Any slisp application may be run in server mode by starting it with the -s flag. The -s flag causes the application to supress the initial prompt, and to enclose output in control character delimiters that allow the client to disambiguate error and other output from the value returned by the function.
The program can be made into a network accessible server by including it as one of the programs known to the internet superserver inetd. The operations for accomplishing this must be done by root on the server machine. The following operations use as an example the creation of a server for the basic slisp application sl, on port 5201:
1. Read about inetd and services by doing man inetd and man services.
2. Choose a port number, an application name (usually the name of the executable), and a user under whom the application should run. Port numbers above 5000 are usually safe. The user should not be root since slisp contains the "system" command which under root could do almost anything. An ordinary user is usually best, or one that is created for the server.
3. Make an entry in /etc/services for the port number, application name and protocol (tcp). For example, to run the basic slisp applications sl as a server on port 5201:
4. Make an entry in /etc/inetd.conf to tell inetd which program to run when a connection is made on the given port with the service name defined in /etc/services:
sl stream tcp nowait slisp /usr/localbin/sl sl -s
The fields are separated by spaces or tabs.

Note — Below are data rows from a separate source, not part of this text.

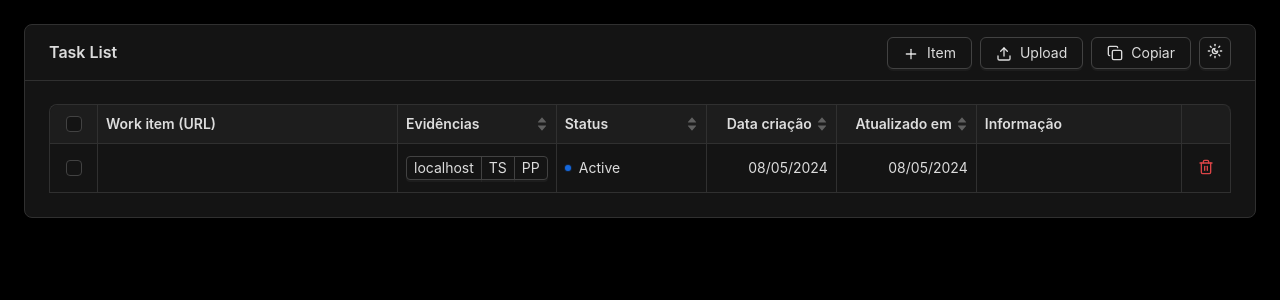
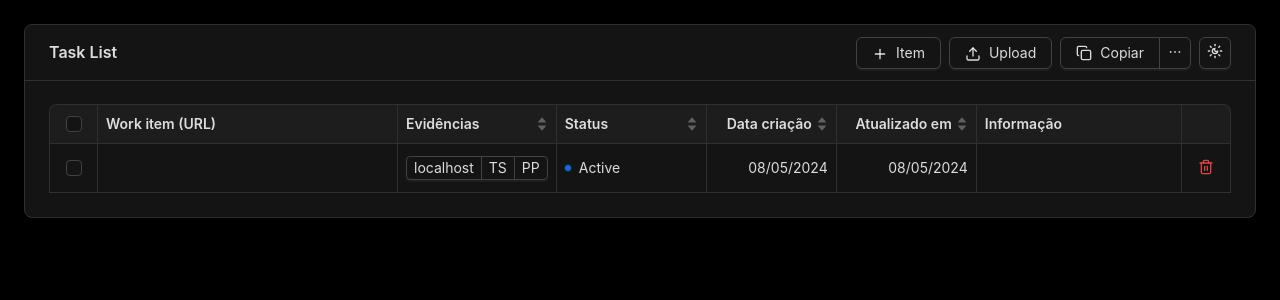
Before and after one commit to maicolsantos/todo-jobs, a React (Vite) app: page / in a window 1280 px wide. Both pictures are taken after a click on the button "Item". Shown: the top 300 px of the page. Built offline with nearby package versions, Linux system fonts and the light colour scheme.

Commit message:
Improve copy button

```diff
--- a/src/components/ExtraCard.tsx
+++ b/src/components/ExtraCard.tsx
@@ -9,17 +9,33 @@ import { Upload, drawerRef } from "./Upload";
 export const ExtraCard = () => {
   const { isDark, setIsDark } = useTheme();
   const { jobs, setJobs, selectedRows } = useJobs();
+  const jobsSelected = jobs.filter((job) => selectedRows.includes(job.key));
 
   const items: MenuProps["items"] = [
     {
       key: "1",
-      label: "Copiar texto",
+      label: "Texto",
       onClick: () => handleCopyText(jobs),
     },
     {
+      key: "3",
+      label: "JSON",
+      onClick: () => handleCopyJSON(jobs),
+    },
+    {
+      type: "divider",
+    },
+    {
       key: "2",
-      label: "Copiar JSON",
-      onClick: () => handleCopyJSON(jobs),
+      label: "Textos (selecionados)",
+      onClick: () => handleCopyText(jobsSelected),
+      disabled: jobsSelected.length === 0,
+    },
+    {
+      key: "4",
+      label: "JSON (selecionados)",
+      onClick: () => handleCopyJSON(jobsSelected),
+      disabled: jobsSelected.length === 0,
     },
   ];
 
@@ -58,14 +74,16 @@ export const ExtraCard = () => {
           Upload
         </Button>
         {jobs.length > 0 && (
-          <Dropdown arrow menu={{ items }}>
-            <Button>
-              <Space align="center">
-                <Copy size={16} className="icon-table" />
-                Copiar
-              </Space>
-            </Button>
-          </Dropdown>
+          <Dropdown.Button
+            arrow
+            menu={{ items }}
+            onClick={() => handleCopyText(jobs)}
+          >
+            <Space align="center">
+              <Copy size={16} className="icon-table" />
+              Copiar
+            </Space>
+          </Dropdown.Button>
         )}
         <Button
           onClick={() => setIsDark(!isDark)}
```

For this example the fields are:a) sl - the name of the service defined in /etc/services b) stream, tcp and nowait - should always be set to these for this protocol c) slisp - the name of the user under which the server should run. Here we've created a pseudo user called slisp, d) /usr/localbin/sl, the pathname to the executable - note this can be the executable shell script. Environment variables set by the shell script are remembered by the server, e) sl - The first argument, always the name of the executable, f) -s - any remaining arguments.
The appropriate man pages have more information.